Before you bottle your beer, you want to take the time to sanitize your bottles and caps. You do this by mixing 1-2 ounces of bleach to 5 gallons of water. Soak the bottles for at least 45 minutes. You can use the vodka or a weaker bleach-water solution to sanitize the caps. Once they have soaked, rinse them thoroughly and make sure there’s nothing left in them before you begin to fill them.

Carefully sanitize your tools by using the bleach-water mixture. This includes the bottling bucket, bottle filler, siphon hose, and racking cane.

Mix together one cup of water and the corn sugar into a pot and place it on the stovetop for approximately 10 minutes to boil. Bring the fermenter to your kitchen and place it on the counter, placing the bottling bucket on the floor underneath. Carefully pour the corn sugar solution into the bucket.

Slowly and carefully siphon the beer from your fermenter to the bottling bucket, leaving behind some of the beer at the bottom of the fermenter so that you don’t bring the sediment with you.

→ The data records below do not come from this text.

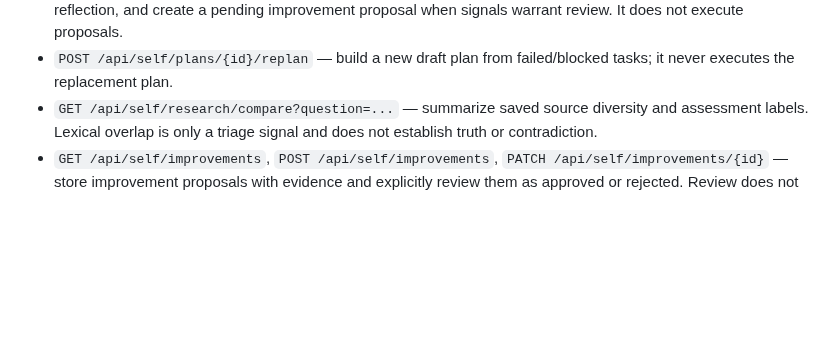
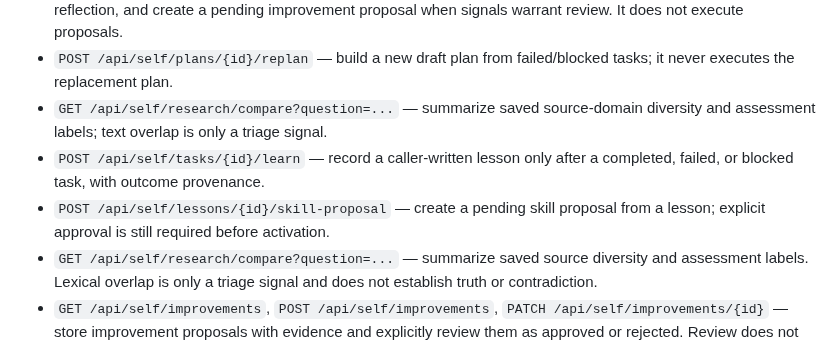
Before and after one commit to abdulraheemnohri/Nano-AI, a Markdown page: README.md, the part around the change. Rendered like a GitHub page; blank space fills up the shorter version.

Commit message:
Document restored Self-X workflows

```diff
--- a/README.md
+++ b/README.md
@@ -34,6 +34,9 @@ Nano AI includes a policy-bounded Self-X foundation for recording goals, lessons
 - `POST /api/self/research/fetch` — fetch a public HTTPS page using the existing SSRF-hardened research client, index it in local knowledge, and save its source provenance as unassessed evidence. Cross-check before relying on it.
 - `POST /api/self/review-cycle` — summarize local task outcomes and explicit answer feedback, record a reflection, and create a pending improvement proposal when signals warrant review. It does not execute proposals.
 - `POST /api/self/plans/{id}/replan` — build a new draft plan from failed/blocked tasks; it never executes the replacement plan.
+- `GET /api/self/research/compare?question=...` — summarize saved source-domain diversity and assessment labels; text overlap is only a triage signal.
+- `POST /api/self/tasks/{id}/learn` — record a caller-written lesson only after a completed, failed, or blocked task, with outcome provenance.
+- `POST /api/self/lessons/{id}/skill-proposal` — create a pending skill proposal from a lesson; explicit approval is still required before activation.
 - `GET /api/self/research/compare?question=...` — summarize saved source diversity and assessment labels. Lexical overlap is only a triage signal and does not establish truth or contradiction.
 - `GET /api/self/improvements`, `POST /api/self/improvements`, `PATCH /api/self/improvements/{id}` — store improvement proposals with evidence and explicitly review them as approved or rejected. Review does not apply code or change permissions.
 
```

Place the bottling bucket on your counter once it’s full.

Take the bottle filler, racking cane, and siphon hose and attach them to the bottling bucket. Then, carefully begin to fill each bottle, leaving a bit of room in the neck and placing the cap on it as you fill each one.

Once the beer is bottled, if possible, place them in a cool, dark place and- if possible- allow them to sit for two weeks.

 Source Link : in BEER BREWING TIPS by Home Brewer